Unfortunately, these circumstances caused a deep well of anger to build every time walked into a waiting room for an audition and saw a sea of dark-skinned actors (most of whom weren't even Hispanic) lined up to audition for the latest thug/hooker/maid-of-the-week. It was anger at the world for what it still is, anger at the circumstances of these actors who had no power over how they're seen, anger at all the people I've ever met who have so thoughtlessly questioned me over the color of my skin because some movie told them exactly what a Hispanic person is supposed to look and act like.

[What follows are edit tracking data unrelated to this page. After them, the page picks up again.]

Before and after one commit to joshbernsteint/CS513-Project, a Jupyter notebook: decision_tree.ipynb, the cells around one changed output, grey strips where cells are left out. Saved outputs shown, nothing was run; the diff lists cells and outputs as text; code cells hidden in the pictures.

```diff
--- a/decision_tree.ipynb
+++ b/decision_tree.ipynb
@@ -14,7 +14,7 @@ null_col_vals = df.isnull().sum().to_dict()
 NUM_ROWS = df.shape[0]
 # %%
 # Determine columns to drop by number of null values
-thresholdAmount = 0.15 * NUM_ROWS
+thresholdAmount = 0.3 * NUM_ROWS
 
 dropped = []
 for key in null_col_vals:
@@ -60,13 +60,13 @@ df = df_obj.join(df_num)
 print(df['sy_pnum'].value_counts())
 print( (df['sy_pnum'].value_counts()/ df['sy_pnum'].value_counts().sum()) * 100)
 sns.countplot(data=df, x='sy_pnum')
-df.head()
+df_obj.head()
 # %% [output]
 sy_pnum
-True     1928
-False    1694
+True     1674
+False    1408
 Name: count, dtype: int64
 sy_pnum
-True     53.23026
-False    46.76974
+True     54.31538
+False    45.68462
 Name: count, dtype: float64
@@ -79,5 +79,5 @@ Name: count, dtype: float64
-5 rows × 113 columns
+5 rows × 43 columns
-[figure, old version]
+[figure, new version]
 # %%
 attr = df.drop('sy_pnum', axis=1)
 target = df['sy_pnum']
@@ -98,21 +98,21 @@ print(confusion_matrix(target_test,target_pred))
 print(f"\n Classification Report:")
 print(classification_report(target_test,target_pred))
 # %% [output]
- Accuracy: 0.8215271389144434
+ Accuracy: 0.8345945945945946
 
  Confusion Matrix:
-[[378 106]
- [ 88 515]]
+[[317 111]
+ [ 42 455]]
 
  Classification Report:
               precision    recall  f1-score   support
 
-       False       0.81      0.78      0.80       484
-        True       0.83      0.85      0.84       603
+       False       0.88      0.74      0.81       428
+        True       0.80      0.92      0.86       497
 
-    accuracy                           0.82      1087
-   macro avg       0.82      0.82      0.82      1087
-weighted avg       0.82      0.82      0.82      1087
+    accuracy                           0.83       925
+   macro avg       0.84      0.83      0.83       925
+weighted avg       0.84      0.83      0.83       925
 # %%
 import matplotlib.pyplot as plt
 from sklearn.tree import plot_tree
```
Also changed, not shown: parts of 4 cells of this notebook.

So I went to a coffee shop (mostly Joe's on Columbus and 86th--I was between jobs probably) and wrote down all the ridiculous stories that I had collected having to do with my ethnicity. I wove them together into a narrative and White Alligator was born.
Fastforward nearly three years and this has now become a torch that we all carry and so many people have been recruited to carry that. It is no longer a fun project that a bunch of actors are putting together, but rather a Great Hope that if this movie hits mainstream, we can change the world. We can encourage other projects to do race-blind casting, and we can encourage a lot of people to open their horizons and see that ethnicity really is only skin-deep. And underneath this silly little layer of epidermis, everybody has the same hopes and dreams and desires.
And all the original players that are still involved and have come with us such a long way on this project now have those same dreams that this will be the project that will open the door so that they can make more significant projects that might change the world in other ways. And all of this might make us the artists that we were born to be instead of meager players with no say over the course of our lives.
But I guess that's what happens when you put a bunch of type A personalities together and give them a story. It is now a collective hope. And I am personally thrilled and inspired to be working with such brilliant, artistic and dedicated warriors.
May we someday (soon) be toasting these very words at Cannes (or some such--like the White House).